By Laura Bouchard for CANADALAND.
A few weeks ago, Bruce Anderson, a popular pundit and pollster, wrote an opinion piece criticizing the NDP’s Leap Manifesto as a clumsy political misstep. Canadians, Anderson argues, would never go for bold action addressing climate change. We’re a mild people. A simple people. He wrote:
“Canadians want 'pro-growth environmentalism.' They want to tap entrepreneurship, innovation, technology, science, capital and yes, capitalism, to help create ideas that marry our desire to put food on the table, money away for our kids’ education, and some sense of security about how we’re going to live in retirement.”

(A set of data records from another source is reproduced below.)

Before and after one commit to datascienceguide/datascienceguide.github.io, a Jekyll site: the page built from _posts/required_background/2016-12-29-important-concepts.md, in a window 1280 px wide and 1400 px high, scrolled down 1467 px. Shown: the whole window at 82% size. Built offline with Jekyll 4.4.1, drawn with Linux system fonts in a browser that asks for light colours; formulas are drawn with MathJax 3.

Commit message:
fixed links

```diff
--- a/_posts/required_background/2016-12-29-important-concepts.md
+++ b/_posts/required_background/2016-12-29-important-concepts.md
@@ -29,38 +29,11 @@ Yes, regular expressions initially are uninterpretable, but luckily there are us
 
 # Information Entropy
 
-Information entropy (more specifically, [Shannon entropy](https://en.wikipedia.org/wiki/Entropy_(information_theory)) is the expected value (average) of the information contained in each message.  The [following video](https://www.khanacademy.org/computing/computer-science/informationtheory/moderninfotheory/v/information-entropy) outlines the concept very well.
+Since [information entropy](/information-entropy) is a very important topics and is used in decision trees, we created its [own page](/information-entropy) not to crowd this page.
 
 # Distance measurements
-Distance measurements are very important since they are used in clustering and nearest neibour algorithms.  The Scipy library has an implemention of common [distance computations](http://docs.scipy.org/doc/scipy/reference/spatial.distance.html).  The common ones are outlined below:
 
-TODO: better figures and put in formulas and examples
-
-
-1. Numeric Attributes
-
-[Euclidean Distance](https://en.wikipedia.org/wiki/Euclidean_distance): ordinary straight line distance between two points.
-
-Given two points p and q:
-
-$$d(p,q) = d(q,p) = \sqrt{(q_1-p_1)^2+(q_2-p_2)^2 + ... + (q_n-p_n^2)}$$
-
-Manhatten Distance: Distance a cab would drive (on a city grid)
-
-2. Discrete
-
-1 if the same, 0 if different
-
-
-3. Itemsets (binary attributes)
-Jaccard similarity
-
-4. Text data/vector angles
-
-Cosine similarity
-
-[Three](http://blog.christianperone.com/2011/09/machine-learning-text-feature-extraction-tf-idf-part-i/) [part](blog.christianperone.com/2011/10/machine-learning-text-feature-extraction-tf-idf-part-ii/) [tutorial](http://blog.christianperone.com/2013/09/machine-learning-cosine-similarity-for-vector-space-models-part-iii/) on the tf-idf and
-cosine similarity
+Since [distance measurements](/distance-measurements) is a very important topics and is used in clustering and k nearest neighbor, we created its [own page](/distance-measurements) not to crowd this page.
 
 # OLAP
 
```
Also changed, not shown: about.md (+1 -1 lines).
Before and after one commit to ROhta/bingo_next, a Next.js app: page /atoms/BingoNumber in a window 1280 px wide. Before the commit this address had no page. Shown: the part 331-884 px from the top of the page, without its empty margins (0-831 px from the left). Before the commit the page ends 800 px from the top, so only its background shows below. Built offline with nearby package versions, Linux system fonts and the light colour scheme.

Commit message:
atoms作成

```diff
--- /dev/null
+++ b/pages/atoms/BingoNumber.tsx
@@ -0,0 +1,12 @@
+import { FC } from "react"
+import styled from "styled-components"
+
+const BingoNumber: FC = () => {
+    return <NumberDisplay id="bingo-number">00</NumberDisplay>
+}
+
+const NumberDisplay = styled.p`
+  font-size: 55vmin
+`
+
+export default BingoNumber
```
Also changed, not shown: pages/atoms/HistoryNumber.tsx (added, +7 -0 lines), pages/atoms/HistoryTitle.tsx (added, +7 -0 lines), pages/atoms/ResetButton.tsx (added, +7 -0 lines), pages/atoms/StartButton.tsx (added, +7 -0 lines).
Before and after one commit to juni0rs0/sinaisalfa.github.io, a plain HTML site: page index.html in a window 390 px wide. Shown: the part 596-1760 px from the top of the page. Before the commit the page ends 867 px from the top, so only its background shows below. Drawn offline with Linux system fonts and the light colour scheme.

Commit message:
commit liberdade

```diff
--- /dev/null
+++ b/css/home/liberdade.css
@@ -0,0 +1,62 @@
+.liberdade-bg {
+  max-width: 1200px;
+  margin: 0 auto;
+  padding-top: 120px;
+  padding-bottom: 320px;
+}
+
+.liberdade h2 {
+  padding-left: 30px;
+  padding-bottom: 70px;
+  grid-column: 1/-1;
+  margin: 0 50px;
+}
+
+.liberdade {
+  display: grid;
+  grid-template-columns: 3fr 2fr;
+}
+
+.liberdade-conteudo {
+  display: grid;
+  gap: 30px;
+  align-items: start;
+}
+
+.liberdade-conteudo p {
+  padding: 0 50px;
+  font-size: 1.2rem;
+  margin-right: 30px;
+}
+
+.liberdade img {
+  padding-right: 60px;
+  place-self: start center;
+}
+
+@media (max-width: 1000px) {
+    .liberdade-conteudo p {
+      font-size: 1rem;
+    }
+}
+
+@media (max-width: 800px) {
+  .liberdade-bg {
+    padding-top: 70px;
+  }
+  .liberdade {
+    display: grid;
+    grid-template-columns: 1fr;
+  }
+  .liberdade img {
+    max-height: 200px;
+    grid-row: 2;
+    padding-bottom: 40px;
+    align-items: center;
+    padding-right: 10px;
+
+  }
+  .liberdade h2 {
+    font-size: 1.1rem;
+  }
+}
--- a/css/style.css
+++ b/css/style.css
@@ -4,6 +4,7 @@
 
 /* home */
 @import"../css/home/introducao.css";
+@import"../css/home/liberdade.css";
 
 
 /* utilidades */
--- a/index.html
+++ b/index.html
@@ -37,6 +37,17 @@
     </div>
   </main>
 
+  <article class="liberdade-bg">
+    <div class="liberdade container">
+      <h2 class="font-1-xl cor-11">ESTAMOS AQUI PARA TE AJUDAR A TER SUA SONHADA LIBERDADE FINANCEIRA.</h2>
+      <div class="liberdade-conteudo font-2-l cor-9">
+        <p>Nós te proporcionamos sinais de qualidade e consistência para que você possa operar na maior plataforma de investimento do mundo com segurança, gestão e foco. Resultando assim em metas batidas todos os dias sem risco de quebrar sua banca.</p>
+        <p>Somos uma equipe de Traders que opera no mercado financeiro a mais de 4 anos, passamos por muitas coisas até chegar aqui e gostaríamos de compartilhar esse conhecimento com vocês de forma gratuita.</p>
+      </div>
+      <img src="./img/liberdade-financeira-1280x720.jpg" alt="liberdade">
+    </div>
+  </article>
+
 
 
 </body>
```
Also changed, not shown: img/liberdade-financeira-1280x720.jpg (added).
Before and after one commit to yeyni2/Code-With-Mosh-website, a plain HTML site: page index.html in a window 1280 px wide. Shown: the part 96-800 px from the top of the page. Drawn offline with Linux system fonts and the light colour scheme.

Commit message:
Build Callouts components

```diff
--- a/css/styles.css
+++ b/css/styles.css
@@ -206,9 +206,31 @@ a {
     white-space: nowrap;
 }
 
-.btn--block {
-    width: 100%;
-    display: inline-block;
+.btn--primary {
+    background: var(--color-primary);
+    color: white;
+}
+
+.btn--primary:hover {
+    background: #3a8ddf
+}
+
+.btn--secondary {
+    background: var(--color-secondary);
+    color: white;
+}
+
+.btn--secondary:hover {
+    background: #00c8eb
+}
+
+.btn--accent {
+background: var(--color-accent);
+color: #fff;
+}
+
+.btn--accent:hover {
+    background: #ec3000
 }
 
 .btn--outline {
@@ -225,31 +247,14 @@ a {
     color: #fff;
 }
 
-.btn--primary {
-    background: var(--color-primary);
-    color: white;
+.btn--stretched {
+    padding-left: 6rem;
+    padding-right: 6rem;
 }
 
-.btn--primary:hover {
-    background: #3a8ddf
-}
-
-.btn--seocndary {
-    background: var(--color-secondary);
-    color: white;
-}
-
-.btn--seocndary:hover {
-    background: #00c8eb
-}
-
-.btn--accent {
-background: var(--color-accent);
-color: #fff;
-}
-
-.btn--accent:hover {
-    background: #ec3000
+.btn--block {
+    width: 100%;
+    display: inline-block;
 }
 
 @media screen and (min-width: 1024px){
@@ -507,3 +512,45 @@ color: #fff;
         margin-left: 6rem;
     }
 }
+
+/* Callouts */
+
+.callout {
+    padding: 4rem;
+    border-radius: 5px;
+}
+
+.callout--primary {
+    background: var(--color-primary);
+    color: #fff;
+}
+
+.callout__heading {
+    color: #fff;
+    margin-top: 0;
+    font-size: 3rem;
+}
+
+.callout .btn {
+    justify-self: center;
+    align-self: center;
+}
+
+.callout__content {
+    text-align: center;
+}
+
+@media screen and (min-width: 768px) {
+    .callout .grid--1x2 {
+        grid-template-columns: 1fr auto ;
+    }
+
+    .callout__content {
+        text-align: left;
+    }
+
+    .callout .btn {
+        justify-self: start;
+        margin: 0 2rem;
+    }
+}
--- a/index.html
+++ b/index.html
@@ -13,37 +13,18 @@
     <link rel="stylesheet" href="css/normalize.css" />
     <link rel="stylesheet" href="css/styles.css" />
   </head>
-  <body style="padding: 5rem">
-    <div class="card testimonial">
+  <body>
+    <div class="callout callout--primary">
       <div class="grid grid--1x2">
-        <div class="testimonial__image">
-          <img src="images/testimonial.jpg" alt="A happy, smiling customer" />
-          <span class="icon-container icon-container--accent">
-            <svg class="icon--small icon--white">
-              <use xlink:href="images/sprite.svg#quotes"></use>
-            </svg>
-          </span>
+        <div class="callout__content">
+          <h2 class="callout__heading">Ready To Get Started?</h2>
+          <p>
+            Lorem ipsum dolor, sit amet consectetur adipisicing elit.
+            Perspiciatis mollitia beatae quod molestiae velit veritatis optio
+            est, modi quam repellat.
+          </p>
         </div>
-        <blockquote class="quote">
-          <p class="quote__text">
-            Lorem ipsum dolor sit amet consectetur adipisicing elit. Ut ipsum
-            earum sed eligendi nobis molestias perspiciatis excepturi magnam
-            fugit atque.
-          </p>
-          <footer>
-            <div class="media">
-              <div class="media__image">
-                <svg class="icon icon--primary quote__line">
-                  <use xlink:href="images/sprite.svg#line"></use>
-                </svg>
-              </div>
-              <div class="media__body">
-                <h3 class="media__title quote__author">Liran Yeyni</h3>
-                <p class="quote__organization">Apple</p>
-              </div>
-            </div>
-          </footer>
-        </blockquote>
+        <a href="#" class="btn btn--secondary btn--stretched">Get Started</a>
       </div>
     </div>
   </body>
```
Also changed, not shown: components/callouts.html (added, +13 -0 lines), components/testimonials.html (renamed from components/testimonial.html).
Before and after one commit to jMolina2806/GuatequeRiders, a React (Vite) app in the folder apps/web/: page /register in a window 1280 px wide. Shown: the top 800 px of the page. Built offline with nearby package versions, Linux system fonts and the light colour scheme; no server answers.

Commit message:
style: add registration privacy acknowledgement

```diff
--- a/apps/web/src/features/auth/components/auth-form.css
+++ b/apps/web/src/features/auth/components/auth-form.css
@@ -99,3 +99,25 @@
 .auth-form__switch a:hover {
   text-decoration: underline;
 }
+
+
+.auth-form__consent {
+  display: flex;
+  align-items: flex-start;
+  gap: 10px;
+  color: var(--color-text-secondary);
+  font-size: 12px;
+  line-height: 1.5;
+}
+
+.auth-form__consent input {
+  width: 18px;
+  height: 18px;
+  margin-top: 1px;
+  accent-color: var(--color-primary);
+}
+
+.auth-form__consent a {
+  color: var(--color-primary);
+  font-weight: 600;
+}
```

This last sentence caught my eye. If you read it closely, you’ll notice two lists. First are the feel-goodisms the oil industry likes to drape itself in: innovation, science, entrepreneurship; second are the actual anxieties of average Canadians. Rather artfully Anderson has fused the interests of everyday Canadians with the rhetoric of the oil patch; perfectly aligned and indistinguishable.